- Raw data:
= Beginning of Section =
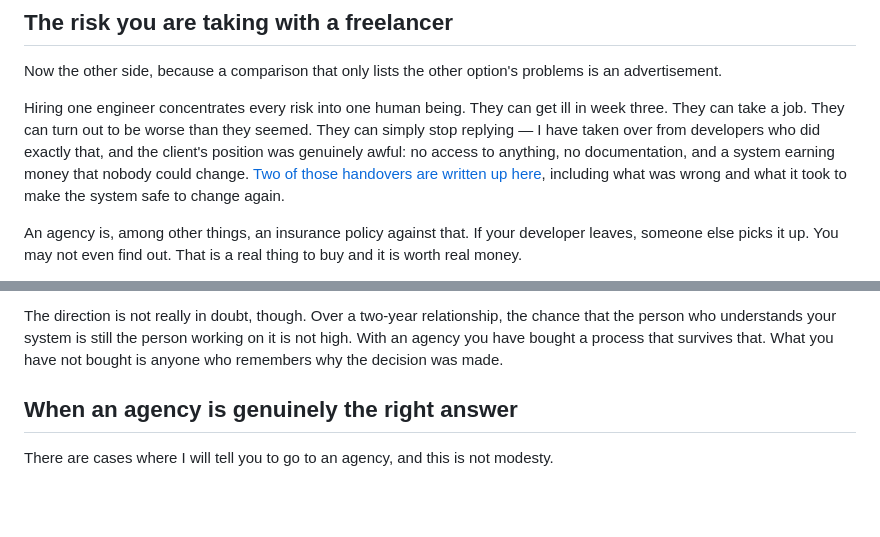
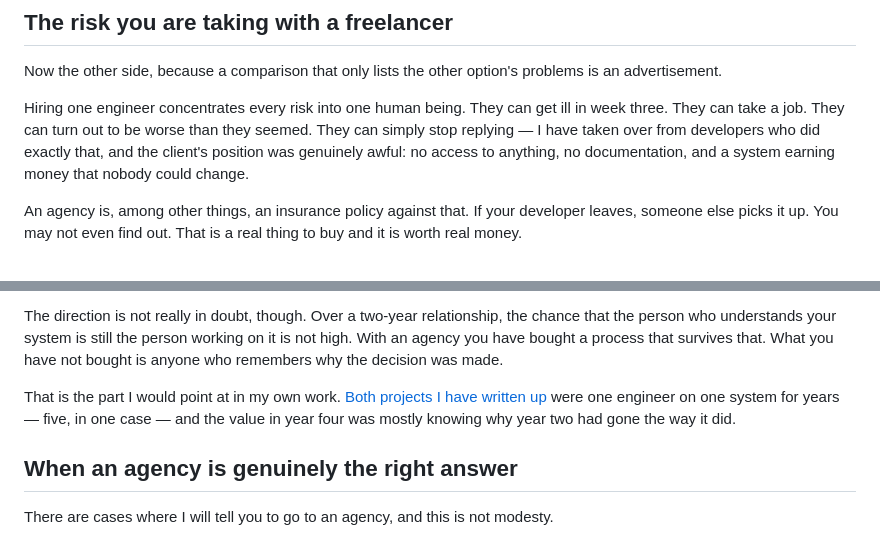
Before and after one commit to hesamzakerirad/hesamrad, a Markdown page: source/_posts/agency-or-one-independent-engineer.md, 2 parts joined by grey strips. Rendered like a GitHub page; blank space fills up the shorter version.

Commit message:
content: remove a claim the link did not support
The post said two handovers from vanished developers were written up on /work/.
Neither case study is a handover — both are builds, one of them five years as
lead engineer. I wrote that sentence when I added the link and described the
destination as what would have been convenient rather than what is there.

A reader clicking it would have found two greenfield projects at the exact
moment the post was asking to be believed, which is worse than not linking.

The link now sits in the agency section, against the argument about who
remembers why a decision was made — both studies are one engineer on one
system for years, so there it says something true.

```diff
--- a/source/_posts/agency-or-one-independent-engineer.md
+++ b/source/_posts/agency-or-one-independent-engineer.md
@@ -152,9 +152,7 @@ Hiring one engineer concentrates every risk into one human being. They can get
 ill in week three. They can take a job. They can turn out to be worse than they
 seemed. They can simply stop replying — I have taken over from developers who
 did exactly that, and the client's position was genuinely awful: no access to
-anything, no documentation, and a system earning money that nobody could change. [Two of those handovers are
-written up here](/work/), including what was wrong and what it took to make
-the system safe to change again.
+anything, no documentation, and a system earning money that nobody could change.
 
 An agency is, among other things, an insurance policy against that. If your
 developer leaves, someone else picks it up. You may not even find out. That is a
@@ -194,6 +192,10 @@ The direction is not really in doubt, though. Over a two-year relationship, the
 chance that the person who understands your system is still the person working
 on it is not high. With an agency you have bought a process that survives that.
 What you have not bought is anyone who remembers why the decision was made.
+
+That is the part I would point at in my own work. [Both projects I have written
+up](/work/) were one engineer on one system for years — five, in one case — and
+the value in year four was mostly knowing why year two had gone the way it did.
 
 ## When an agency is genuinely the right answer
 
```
= End of Section =
- Activity:
The lines above that hold "They" are the result; show every one of them.

- Answer to the exercise:
@@ -152,9 +152,7 @@ Hiring one engineer concentrates every risk into one human being. They can get
 ill in week three. They can take a job. They can turn out to be worse than they
 seemed. They can simply stop replying — I have taken over from developers who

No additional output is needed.